RE: Negotiate or sign? (Was: "Confused")

Agreeing wholeheartedly with Eleanor's summary, I also wish to add that
from our organization's point-of-view, we contract with companies to buy
their "goods and services".  They do not contract with us to sell us
something. Therefore, the contracts that we sign in the end represent us
as setting the terms of the relationship.  While this puts a bit of a
burden on legal staff, in the end we know what it is that we are getting
and the terms of the relationship.  Certainly the wording for the
"content" portion and of course the terms of pricing that we agree to come
from the vendor or supplier.  But it is our contract and we request them
to review our contract and to accept or reject it.  We have encountered
one vendor that would simply not accept the terms and that was the end of
negotiations.  But otherwise, we have a good batting record and we have no
qualms about the terms of our contracts.

Joanna Tousley-Escalante
*	Head, TSU
*	VIC Library - IAEA
*	Vienna, Austria
*	j.tousley@iaea.org
*	431 2600-22624

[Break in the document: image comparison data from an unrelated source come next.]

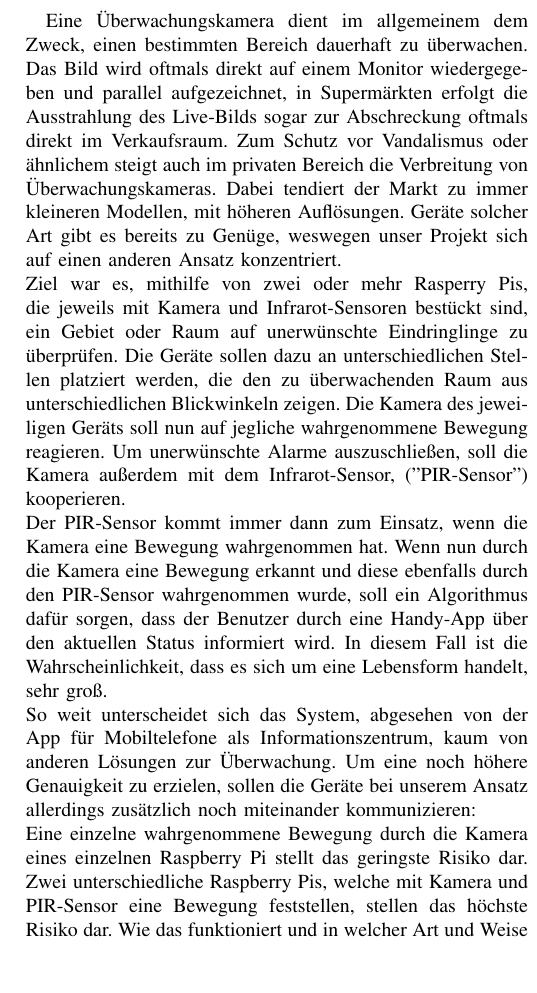
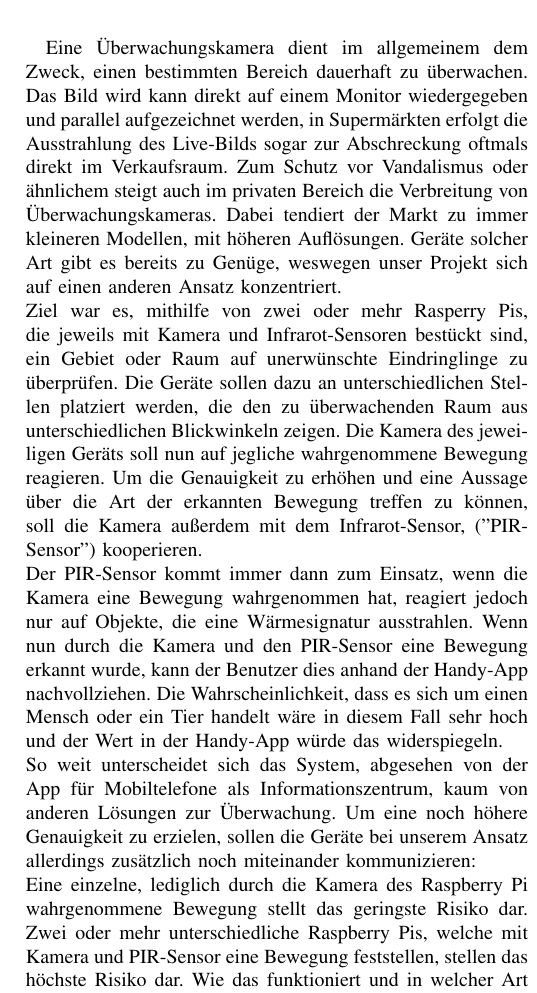
Before and after one commit to Lisiecki/seminar_rbpi, a LaTeX paper (Dokumentation/Verteilte Überwachung.tex): part of one column of page 1 of 5, cut so that both start at the same text, the shorter picture padded with empty space. Compiled offline with pdfLaTeX.

Commit message:
Kleine Änderungen an der Einleitung

```diff
--- a/Dokumentation/Verteilte Überwachung.tex
+++ b/Dokumentation/Verteilte Überwachung.tex
@@ -24,7 +24,7 @@
 
 
 \section{Einleitung}
-Eine Überwachungskamera dient im allgemeinem dem Zweck, einen bestimmten Bereich dauerhaft zu überwachen. Das Bild wird oftmals direkt auf einem Monitor wiedergegeben und parallel aufgezeichnet, in Supermärkten erfolgt die Ausstrahlung des Live-Bilds sogar zur Abschreckung oftmals direkt im Verkaufsraum. Zum Schutz vor Vandalismus oder ähnlichem steigt auch im privaten Bereich die Verbreitung von Überwachungskameras. Dabei tendiert der Markt zu immer kleineren Modellen, mit höheren Auflösungen. Geräte solcher Art gibt es bereits zu Genüge, weswegen unser Projekt sich auf einen anderen Ansatz konzentriert.\\ Ziel war es, mithilfe von zwei oder mehr Rasperry Pis, die jeweils mit Kamera und Infrarot-Sensoren bestückt sind, ein Gebiet oder Raum auf unerwünschte Eindringlinge zu überprüfen. Die Geräte sollen dazu an unterschiedlichen Stellen platziert werden, die den zu überwachenden Raum aus unterschiedlichen Blickwinkeln zeigen. Die Kamera des jeweiligen Geräts soll nun auf jegliche wahrgenommene Bewegung reagieren. Um unerwünschte Alarme auszuschließen, soll die Kamera außerdem mit dem Infrarot-Sensor, ("PIR-Sensor") kooperieren. \\  Der PIR-Sensor kommt immer dann zum Einsatz, wenn die Kamera eine Bewegung wahrgenommen hat. Wenn nun durch die Kamera eine Bewegung erkannt und diese ebenfalls durch den PIR-Sensor wahrgenommen wurde, soll ein Algorithmus dafür sorgen, dass der Benutzer durch eine Handy-App über den aktuellen Status informiert wird. In diesem Fall ist die Wahrscheinlichkeit, dass es sich um eine Lebensform handelt, sehr groß.\\ So weit unterscheidet sich das System, abgesehen von der App für Mobiltelefone als Informationszentrum, kaum von anderen Lösungen zur Überwachung. Um eine noch höhere Genauigkeit zu erzielen, sollen die Geräte bei unserem Ansatz allerdings zusätzlich noch miteinander kommunizieren:\\ Eine einzelne wahrgenommene Bewegung durch die Kamera eines einzelnen Raspberry Pi stellt das geringste Risiko dar. Zwei unterschiedliche Raspberry Pis, welche mit Kamera und PIR-Sensor eine Bewegung feststellen, stellen das höchste Risiko dar. Wie das funktioniert und in welcher Art und Weise die Systeme miteinander kommunizieren, wird im Folgendem erklärt.
+Eine Überwachungskamera dient im allgemeinem dem Zweck, einen bestimmten Bereich dauerhaft zu überwachen. Das Bild wird kann direkt auf einem Monitor wiedergegeben und parallel aufgezeichnet werden, in Supermärkten erfolgt die Ausstrahlung des Live-Bilds sogar zur Abschreckung oftmals direkt im Verkaufsraum. Zum Schutz vor Vandalismus oder ähnlichem steigt auch im privaten Bereich die Verbreitung von Überwachungskameras. Dabei tendiert der Markt zu immer kleineren Modellen, mit höheren Auflösungen. Geräte solcher Art gibt es bereits zu Genüge, weswegen unser Projekt sich auf einen anderen Ansatz konzentriert.\\ Ziel war es, mithilfe von zwei oder mehr Rasperry Pis, die jeweils mit Kamera und Infrarot-Sensoren bestückt sind, ein Gebiet oder Raum auf unerwünschte Eindringlinge zu überprüfen. Die Geräte sollen dazu an unterschiedlichen Stellen platziert werden, die den zu überwachenden Raum aus unterschiedlichen Blickwinkeln zeigen. Die Kamera des jeweiligen Geräts soll nun auf jegliche wahrgenommene Bewegung reagieren. Um die Genauigkeit zu erhöhen und eine Aussage über die Art der erkannten Bewegung treffen zu können, soll die Kamera außerdem mit dem Infrarot-Sensor, ("PIR-Sensor") kooperieren.\\ Der PIR-Sensor kommt immer dann zum Einsatz, wenn die Kamera eine Bewegung wahrgenommen hat, reagiert jedoch nur auf Objekte, die eine Wärmesignatur ausstrahlen. Wenn nun durch die Kamera und den PIR-Sensor eine Bewegung erkannt wurde, kann der Benutzer dies anhand der Handy-App nachvollziehen. Die Wahrscheinlichkeit, dass es sich um einen Mensch oder ein Tier handelt wäre in diesem Fall sehr hoch und der Wert in der Handy-App würde das widerspiegeln.\\ So weit unterscheidet sich das System, abgesehen von der App für Mobiltelefone als Informationszentrum, kaum von anderen Lösungen zur Überwachung. Um eine noch höhere Genauigkeit zu erzielen, sollen die Geräte bei unserem Ansatz allerdings zusätzlich noch miteinander kommunizieren:\\ Eine einzelne, lediglich durch die Kamera des Raspberry Pi wahrgenommene Bewegung stellt das geringste Risiko dar. Zwei oder mehr unterschiedliche Raspberry Pis, welche mit Kamera und PIR-Sensor eine Bewegung feststellen, stellen das höchste Risiko dar. Wie das funktioniert und in welcher Art und Weise die Systeme miteinander kommunizieren, wird im Folgendem erklärt.
 
 
 
```
Also changed, not shown: Dokumentation/Verteilte Überwachung.pdf, 2 other files.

> ----------------------------------------------------------------------
> Date: Tue, 16 May 2000 21:00:26 -0500 (EST)
> From: ELEANOR COOK <COOKEI@conrad.appstate.edu>
> Subject: Negotiate or sign? Was: 'Confused'
> To: liblicense-l@lists.yale.edu
> There seem to be two extreme camps these days on licenses:
>   1. Sign the damn thing: no one is going to sue you
>   2. Agonize over all clauses and get it right, even if it takes a year
> Where I am, we've done it both ways. We are currently coming out of a fog
> from camp #2. How we benefitted from doing the agonizing is that our
> attorney's office now feels much more confident, having done the research,
> having talked to other universities in our state system and also having
> talked to the State Attorney General's office. If you sign licenses
> without knowing what you're doing, you're asking for trouble.  You should
> not allow companies to put conditions in licenses that you cannot
> realistically meet under any circumstances. I am sure there are libraries
> out there who would sign licenses saying they would whistle Dixie in the
> nude every other Friday; i.e., not having read the license, they have
> agreed to ridiculous conditions. Don't do that - would you do that if you
> were going to buy a house or a car? - well, don't answer that, I am sure
> there are plenty of people out there who have signed their lives away with
> banks and mortgage companies too.
> The point is, it's the taxpayers money or the shareholders' or whoever you
> work for. It's your responsibility to represent your institution as best
> you can. Also, we have determined that serials and acquisitions and
> collection development librarians should not be signing any of these
> licenses - the director or a higher officer in the institution should be
> signee. We do the leg work, they do the signing - they get paid the big
> bucks for that liability, not us.  They trust us to research the license
> with legal counsel first.
> We *must* continue to work with publishers and vendors to SIMPLIFY these
> licenses as much as possible. A number of publishers have done so and I
> encourage the others to follow.
> Thanks,
> Eleanor Cook
> *********************************************************************
> Eleanor I. Cook                                  828-262-2786 (wrk)    
> Interim Coordinator, Materials Processing        828-262-2773 (fax)  
> & Serials Specialist               
> Belk Library, PO Box 32026                                         
> Appalachian State University                             
> Boone, NC 28608-2026                             cookei@appstate.edu  
> *********************************************************************